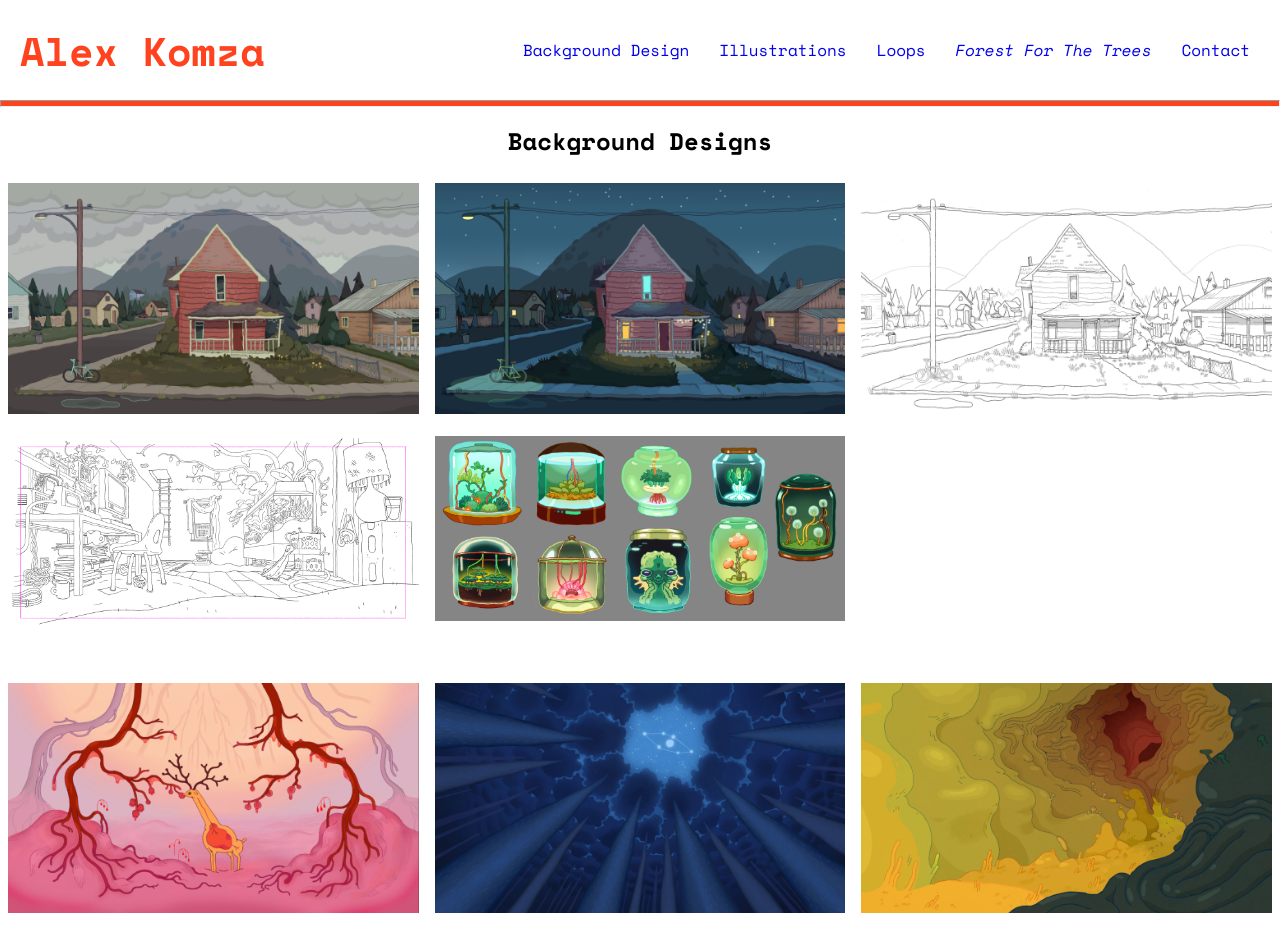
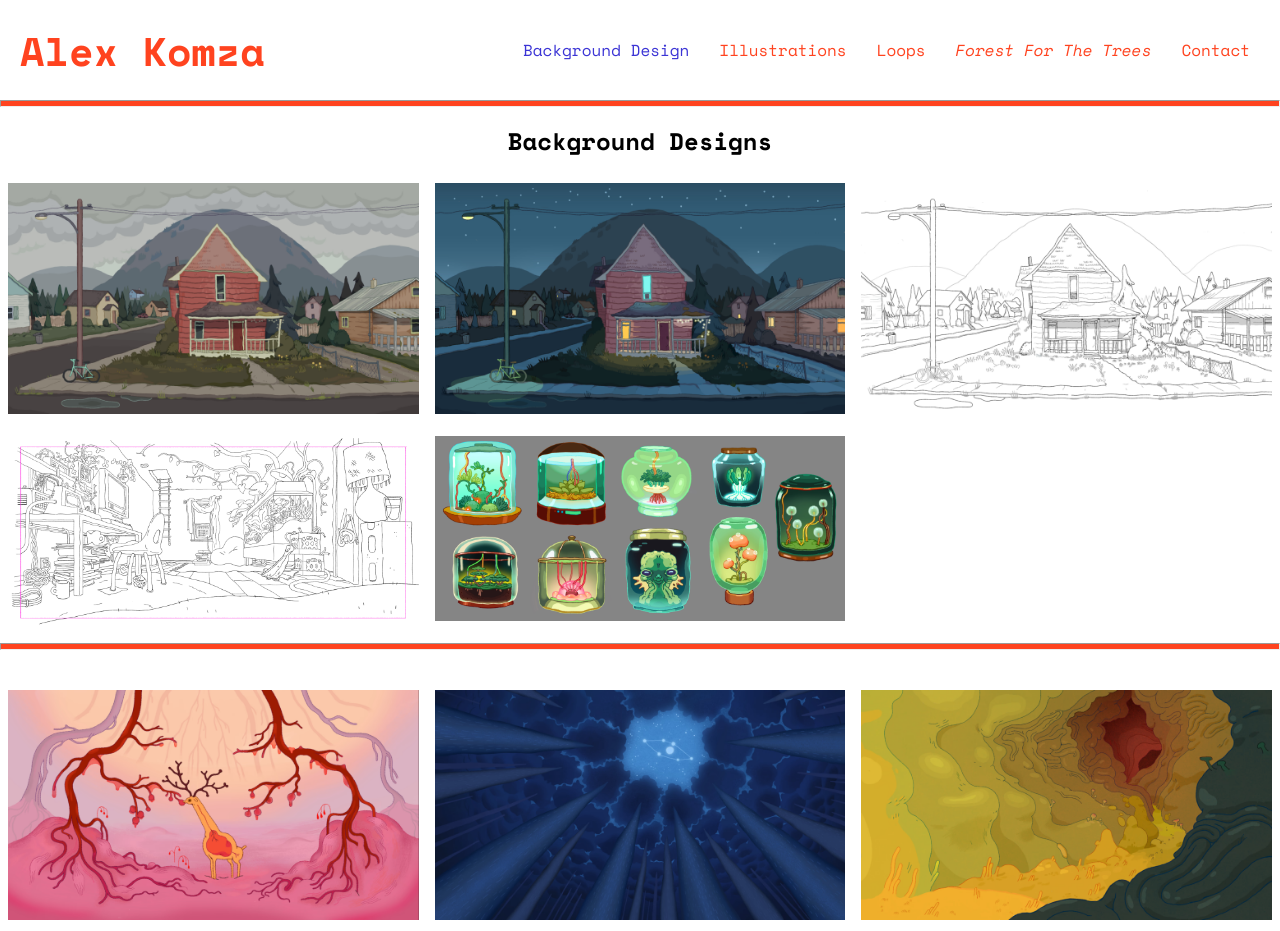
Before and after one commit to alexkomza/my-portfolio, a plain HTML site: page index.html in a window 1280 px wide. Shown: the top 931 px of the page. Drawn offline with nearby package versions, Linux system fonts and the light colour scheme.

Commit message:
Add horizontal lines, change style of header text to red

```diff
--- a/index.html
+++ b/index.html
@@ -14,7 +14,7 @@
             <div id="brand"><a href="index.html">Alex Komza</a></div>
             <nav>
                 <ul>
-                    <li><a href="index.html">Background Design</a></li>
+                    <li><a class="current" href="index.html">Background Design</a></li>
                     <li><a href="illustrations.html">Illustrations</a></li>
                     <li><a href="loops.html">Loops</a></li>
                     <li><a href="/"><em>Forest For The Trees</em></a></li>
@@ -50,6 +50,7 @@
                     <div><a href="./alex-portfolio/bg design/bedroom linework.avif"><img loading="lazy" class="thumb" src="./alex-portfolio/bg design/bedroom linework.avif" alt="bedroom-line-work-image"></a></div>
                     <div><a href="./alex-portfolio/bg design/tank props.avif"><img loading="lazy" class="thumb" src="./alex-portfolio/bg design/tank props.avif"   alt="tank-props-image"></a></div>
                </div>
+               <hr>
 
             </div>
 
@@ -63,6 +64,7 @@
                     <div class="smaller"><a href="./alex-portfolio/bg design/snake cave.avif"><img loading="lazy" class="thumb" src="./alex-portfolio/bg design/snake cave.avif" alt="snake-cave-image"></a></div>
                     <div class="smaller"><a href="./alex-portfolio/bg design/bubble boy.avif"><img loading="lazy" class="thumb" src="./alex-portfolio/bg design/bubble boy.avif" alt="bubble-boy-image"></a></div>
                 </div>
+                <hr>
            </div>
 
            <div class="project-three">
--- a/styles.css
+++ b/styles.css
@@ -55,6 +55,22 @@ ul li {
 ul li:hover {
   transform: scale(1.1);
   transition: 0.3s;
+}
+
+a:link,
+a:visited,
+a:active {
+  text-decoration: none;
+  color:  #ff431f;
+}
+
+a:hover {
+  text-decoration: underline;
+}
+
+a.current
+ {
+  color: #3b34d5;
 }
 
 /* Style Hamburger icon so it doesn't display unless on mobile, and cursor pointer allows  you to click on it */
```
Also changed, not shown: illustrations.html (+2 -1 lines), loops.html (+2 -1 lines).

...

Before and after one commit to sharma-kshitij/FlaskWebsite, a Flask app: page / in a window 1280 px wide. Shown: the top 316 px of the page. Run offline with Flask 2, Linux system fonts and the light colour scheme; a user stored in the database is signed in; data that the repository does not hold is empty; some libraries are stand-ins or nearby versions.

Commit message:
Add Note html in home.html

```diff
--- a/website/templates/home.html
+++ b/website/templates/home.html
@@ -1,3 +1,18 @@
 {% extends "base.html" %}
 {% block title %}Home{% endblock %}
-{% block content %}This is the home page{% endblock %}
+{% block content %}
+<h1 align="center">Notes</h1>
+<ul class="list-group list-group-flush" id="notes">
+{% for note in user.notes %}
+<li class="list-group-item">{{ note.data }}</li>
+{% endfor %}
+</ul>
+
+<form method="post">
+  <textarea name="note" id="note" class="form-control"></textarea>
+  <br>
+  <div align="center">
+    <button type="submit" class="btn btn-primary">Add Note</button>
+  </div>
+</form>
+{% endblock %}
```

* * *

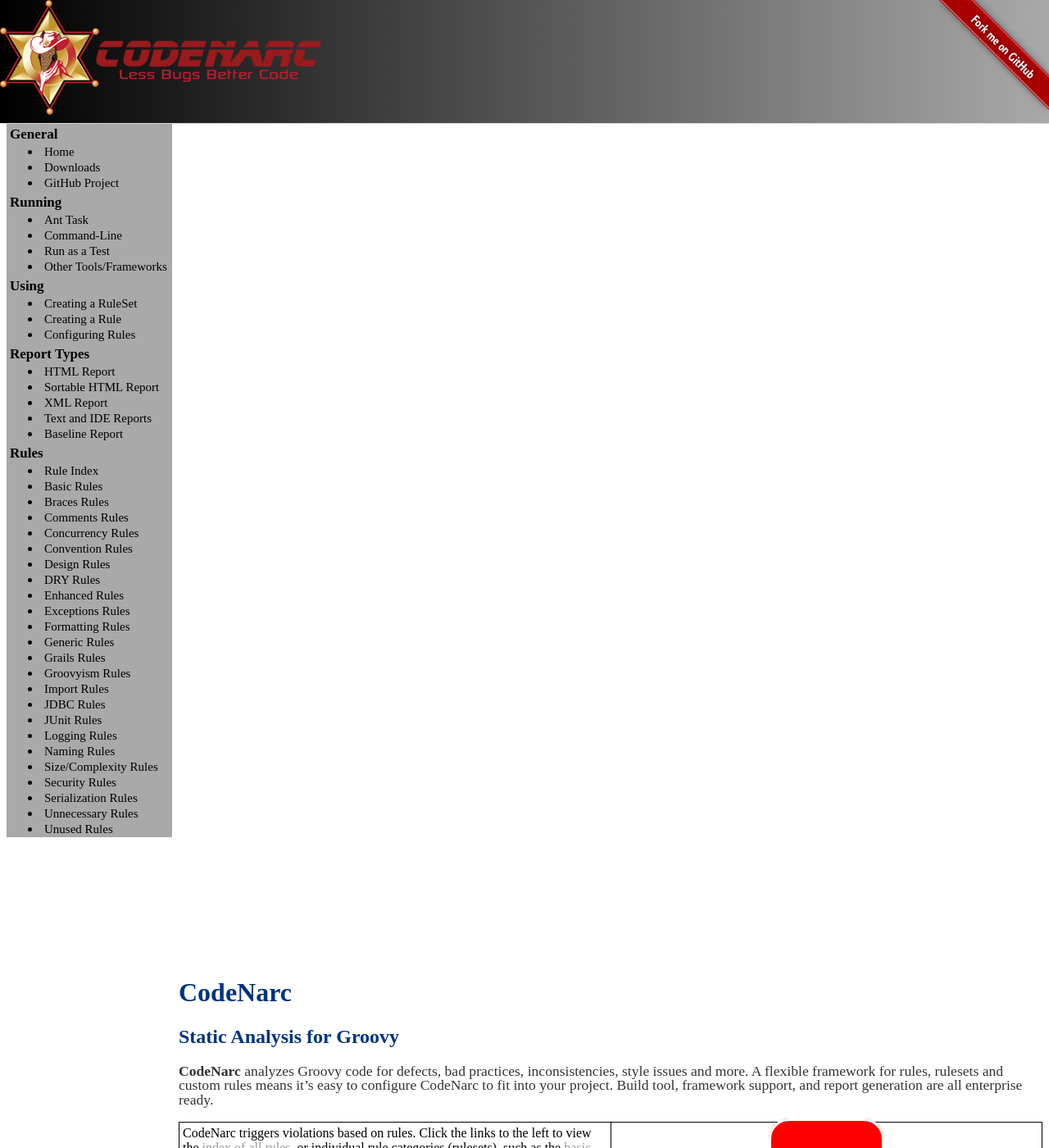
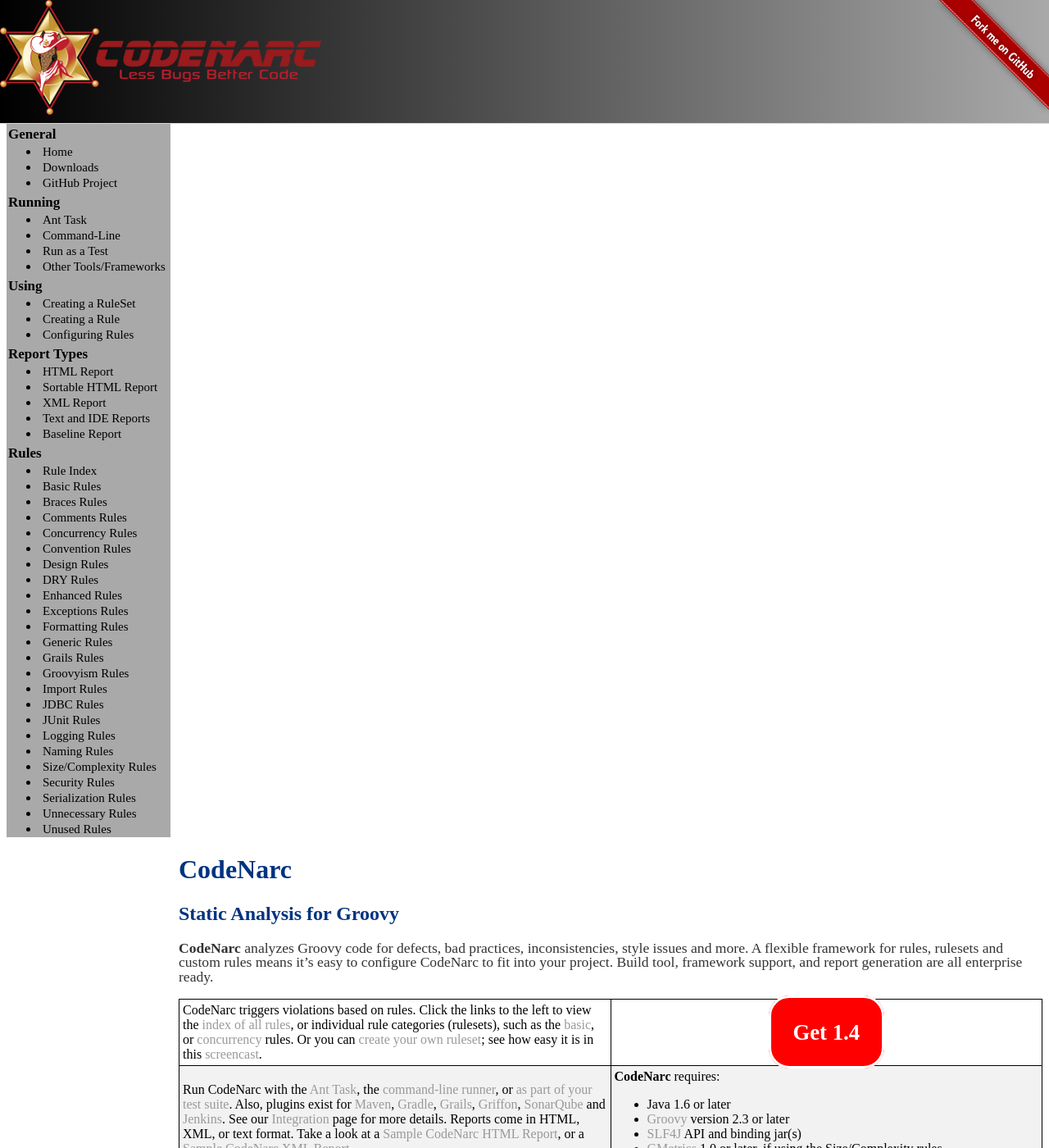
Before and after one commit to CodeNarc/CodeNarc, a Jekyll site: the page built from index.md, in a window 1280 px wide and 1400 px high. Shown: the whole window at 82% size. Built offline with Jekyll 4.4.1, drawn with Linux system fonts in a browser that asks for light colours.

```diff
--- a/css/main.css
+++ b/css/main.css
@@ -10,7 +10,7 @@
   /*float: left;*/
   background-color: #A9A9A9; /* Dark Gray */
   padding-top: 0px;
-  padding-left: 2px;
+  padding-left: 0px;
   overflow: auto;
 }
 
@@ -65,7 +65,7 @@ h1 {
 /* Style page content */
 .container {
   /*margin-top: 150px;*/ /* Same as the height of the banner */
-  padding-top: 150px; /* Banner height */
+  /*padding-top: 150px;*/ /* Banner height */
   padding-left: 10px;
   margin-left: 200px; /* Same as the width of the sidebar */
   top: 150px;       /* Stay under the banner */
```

→ Instructions for the task:
Look through the listing, and copy each line in which the string "left" turns up.

→ Expected answer:
   /*float: left;*/
-  padding-left: 2px;
+  padding-left: 0px;
   padding-left: 10px;
   margin-left: 200px; /* Same as the width of the sidebar */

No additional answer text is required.